[What you will do] Print the data again, exactly.

Items from a dataset
::::::::::
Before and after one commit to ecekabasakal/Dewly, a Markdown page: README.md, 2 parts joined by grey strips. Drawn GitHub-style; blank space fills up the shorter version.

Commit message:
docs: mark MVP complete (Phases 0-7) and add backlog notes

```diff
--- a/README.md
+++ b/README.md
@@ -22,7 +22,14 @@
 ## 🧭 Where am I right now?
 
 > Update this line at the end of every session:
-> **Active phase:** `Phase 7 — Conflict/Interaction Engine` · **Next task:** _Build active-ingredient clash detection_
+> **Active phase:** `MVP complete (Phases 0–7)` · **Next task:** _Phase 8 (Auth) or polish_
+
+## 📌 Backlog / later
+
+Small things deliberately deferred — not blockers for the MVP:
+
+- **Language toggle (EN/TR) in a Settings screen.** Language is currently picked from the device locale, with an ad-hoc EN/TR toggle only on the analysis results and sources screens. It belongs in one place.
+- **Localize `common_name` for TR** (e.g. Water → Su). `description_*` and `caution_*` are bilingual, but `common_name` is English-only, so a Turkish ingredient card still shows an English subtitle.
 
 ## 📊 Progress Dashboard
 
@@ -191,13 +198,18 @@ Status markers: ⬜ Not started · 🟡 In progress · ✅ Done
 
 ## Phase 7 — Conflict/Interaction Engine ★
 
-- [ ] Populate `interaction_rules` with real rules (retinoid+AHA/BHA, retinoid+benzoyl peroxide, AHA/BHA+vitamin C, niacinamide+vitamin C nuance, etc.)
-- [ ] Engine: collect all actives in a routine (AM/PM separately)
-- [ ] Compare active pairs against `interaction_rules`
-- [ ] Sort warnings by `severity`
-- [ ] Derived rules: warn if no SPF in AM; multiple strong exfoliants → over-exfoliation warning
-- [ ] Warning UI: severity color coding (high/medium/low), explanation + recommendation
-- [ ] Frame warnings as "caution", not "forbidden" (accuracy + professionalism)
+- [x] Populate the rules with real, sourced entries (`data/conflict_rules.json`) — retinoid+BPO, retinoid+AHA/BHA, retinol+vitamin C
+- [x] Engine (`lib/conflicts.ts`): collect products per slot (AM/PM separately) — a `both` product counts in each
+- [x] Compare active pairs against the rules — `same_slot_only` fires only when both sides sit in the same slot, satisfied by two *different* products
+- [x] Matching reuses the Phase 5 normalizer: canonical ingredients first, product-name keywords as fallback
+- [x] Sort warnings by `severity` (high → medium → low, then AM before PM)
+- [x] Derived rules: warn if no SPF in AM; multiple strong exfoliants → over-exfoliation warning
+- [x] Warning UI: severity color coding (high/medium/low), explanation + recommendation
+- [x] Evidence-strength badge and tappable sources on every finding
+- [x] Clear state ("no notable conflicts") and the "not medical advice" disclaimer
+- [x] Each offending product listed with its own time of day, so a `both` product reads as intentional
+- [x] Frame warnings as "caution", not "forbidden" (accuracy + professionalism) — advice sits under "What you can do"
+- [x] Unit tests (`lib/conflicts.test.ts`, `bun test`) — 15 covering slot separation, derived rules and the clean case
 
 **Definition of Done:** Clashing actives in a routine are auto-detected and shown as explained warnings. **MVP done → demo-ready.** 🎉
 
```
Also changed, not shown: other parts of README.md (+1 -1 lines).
::::::::::
[Response to the task]
Before and after one commit to ecekabasakal/Dewly, a Markdown page: README.md, 2 parts joined by grey strips. Drawn GitHub-style; blank space fills up the shorter version.

Commit message:
docs: mark MVP complete (Phases 0-7) and add backlog notes

```diff
--- a/README.md
+++ b/README.md
@@ -22,7 +22,14 @@
 ## 🧭 Where am I right now?
 
 > Update this line at the end of every session:
-> **Active phase:** `Phase 7 — Conflict/Interaction Engine` · **Next task:** _Build active-ingredient clash detection_
+> **Active phase:** `MVP complete (Phases 0–7)` · **Next task:** _Phase 8 (Auth) or polish_
+
+## 📌 Backlog / later
+
+Small things deliberately deferred — not blockers for the MVP:
+
+- **Language toggle (EN/TR) in a Settings screen.** Language is currently picked from the device locale, with an ad-hoc EN/TR toggle only on the analysis results and sources screens. It belongs in one place.
+- **Localize `common_name` for TR** (e.g. Water → Su). `description_*` and `caution_*` are bilingual, but `common_name` is English-only, so a Turkish ingredient card still shows an English subtitle.
 
 ## 📊 Progress Dashboard
 
@@ -191,13 +198,18 @@ Status markers: ⬜ Not started · 🟡 In progress · ✅ Done
 
 ## Phase 7 — Conflict/Interaction Engine ★
 
-- [ ] Populate `interaction_rules` with real rules (retinoid+AHA/BHA, retinoid+benzoyl peroxide, AHA/BHA+vitamin C, niacinamide+vitamin C nuance, etc.)
-- [ ] Engine: collect all actives in a routine (AM/PM separately)
-- [ ] Compare active pairs against `interaction_rules`
-- [ ] Sort warnings by `severity`
-- [ ] Derived rules: warn if no SPF in AM; multiple strong exfoliants → over-exfoliation warning
-- [ ] Warning UI: severity color coding (high/medium/low), explanation + recommendation
-- [ ] Frame warnings as "caution", not "forbidden" (accuracy + professionalism)
+- [x] Populate the rules with real, sourced entries (`data/conflict_rules.json`) — retinoid+BPO, retinoid+AHA/BHA, retinol+vitamin C
+- [x] Engine (`lib/conflicts.ts`): collect products per slot (AM/PM separately) — a `both` product counts in each
+- [x] Compare active pairs against the rules — `same_slot_only` fires only when both sides sit in the same slot, satisfied by two *different* products
+- [x] Matching reuses the Phase 5 normalizer: canonical ingredients first, product-name keywords as fallback
+- [x] Sort warnings by `severity` (high → medium → low, then AM before PM)
+- [x] Derived rules: warn if no SPF in AM; multiple strong exfoliants → over-exfoliation warning
+- [x] Warning UI: severity color coding (high/medium/low), explanation + recommendation
+- [x] Evidence-strength badge and tappable sources on every finding
+- [x] Clear state ("no notable conflicts") and the "not medical advice" disclaimer
+- [x] Each offending product listed with its own time of day, so a `both` product reads as intentional
+- [x] Frame warnings as "caution", not "forbidden" (accuracy + professionalism) — advice sits under "What you can do"
+- [x] Unit tests (`lib/conflicts.test.ts`, `bun test`) — 15 covering slot separation, derived rules and the clean case
 
 **Definition of Done:** Clashing actives in a routine are auto-detected and shown as explained warnings. **MVP done → demo-ready.** 🎉
 
```
Also changed, not shown: other parts of README.md (+1 -1 lines).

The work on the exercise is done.